Your resume should describe you and show what you can do by highlighting what you have already done. It should include your professional and volunteer experience, special skills, education, and accomplishments.

What shouldn't your resume be? Informal, lengthy, unfocused, lacking in pertinent detail, glib, highly personal, chatty, dishonest, or overblown. Oh, and it shouldn't be a mix of 14 different type styles (with liberal use of boldface, italics, and underlines) printed on canary yellow or purple neon paper.

Who needs a resume? You do. Whatever your age, sex, marital status, religious persuasion, or hair color. Whether you're graduating from high school, college, or grad school; moving in, up, or out of a career; "transitioning" from one career to another (or from the military to anything); or reentering the workforce after any substantial interruption.

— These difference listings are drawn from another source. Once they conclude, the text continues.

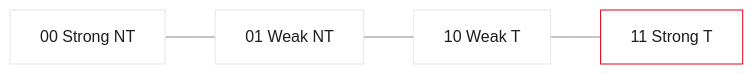
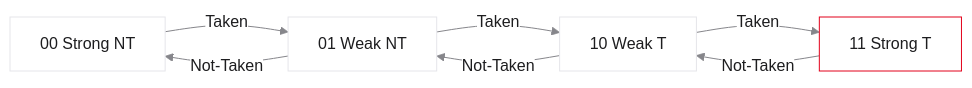
The sixth of 6 diagrams in vorlesungen/07_moderne_cpu_architekturen.qmd (dantschi/mct3), drawn with Mermaid before and after one commit. The commit also changed other lines of this file and 22 other files, not shown here.

````diff
--- a/vorlesungen/07_moderne_cpu_architekturen.qmd
+++ b/vorlesungen/07_moderne_cpu_architekturen.qmd
@@ -604,9 +616,12 @@
 ```{mermaid}
 %%| fig-width: 4.2
 %%{init: {'theme': 'base', 'themeVariables': {'background': '#FFFFFF', 'primaryColor': '#FFFFFF', 'primaryBorderColor': '#E5E5EA', 'primaryTextColor': '#1D1D1F', 'lineColor': '#86868B', 'secondaryColor': '#F5F5F7', 'tertiaryColor': '#FFFFFF', 'mainBkg': '#FFFFFF', 'nodeBorder': '#E5E5EA', 'clusterBkg': '#F5F5F7', 'clusterBorder': '#E5E5EA', 'titleColor': '#1D1D1F', 'edgeLabelBackground': '#FFFFFF'}}}%%
 flowchart LR
-  S00["00 Strong NT"] --- S01["01 Weak NT"]
-  S01 --- S10["10 Weak T"]
-  S10 --- S11["11 Strong T"]
+  S00["00 Strong NT"] -->|Taken| S01["01 Weak NT"]
+  S01 -->|Taken| S10["10 Weak T"]
+  S10 -->|Taken| S11["11 Strong T"]
+  S11 -->|Not-Taken| S10
+  S10 -->|Not-Taken| S01
+  S01 -->|Not-Taken| S00
   style S11 fill:#FFFFFF,stroke:#E2001A,stroke-width:2px !important
 ```
````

Did I omit your situation? Sorry—but you need a resume, too.

Even if you're a student just applying for a summer job, internship, or part-time work, a well-prepared, well-written, well-designed resume will set you apart, show prospective employers you're serious, and present you in the manner you want to be perceived—professional, competent, and ready to work.

What will it do for me?

An excellent resume will not get you a job all on its own. But it does demonstrate that you take yourself and your career seriously—that you've put the necessary time and thought into communicating your qualifications, accomplishments, and goals.

A good resume helps you pique a prospective employer's interest and prevents you from achieving circular-file status. Whether you're making a "cold" call or have already developed a contact within the company, your resume is the personal calling card that will help you market your skills and experience…and perhaps land you an interview.

In today's job market, networking is essential. Your friends, neighbors, relatives, and former co-workers are all significant contacts in the business world. Having a current resume comes in handy when Uncle James or Neighbor Nancy hears about a position right up your alley. Circulating your resume among your network increases your chances of landing gainful employment.

Your resume also serves as a self-assessment tool, an opportunity to complete a self-inventory and see where you've been and where you'd like to go. Creating your resume allows you to evaluate your career and set future goals.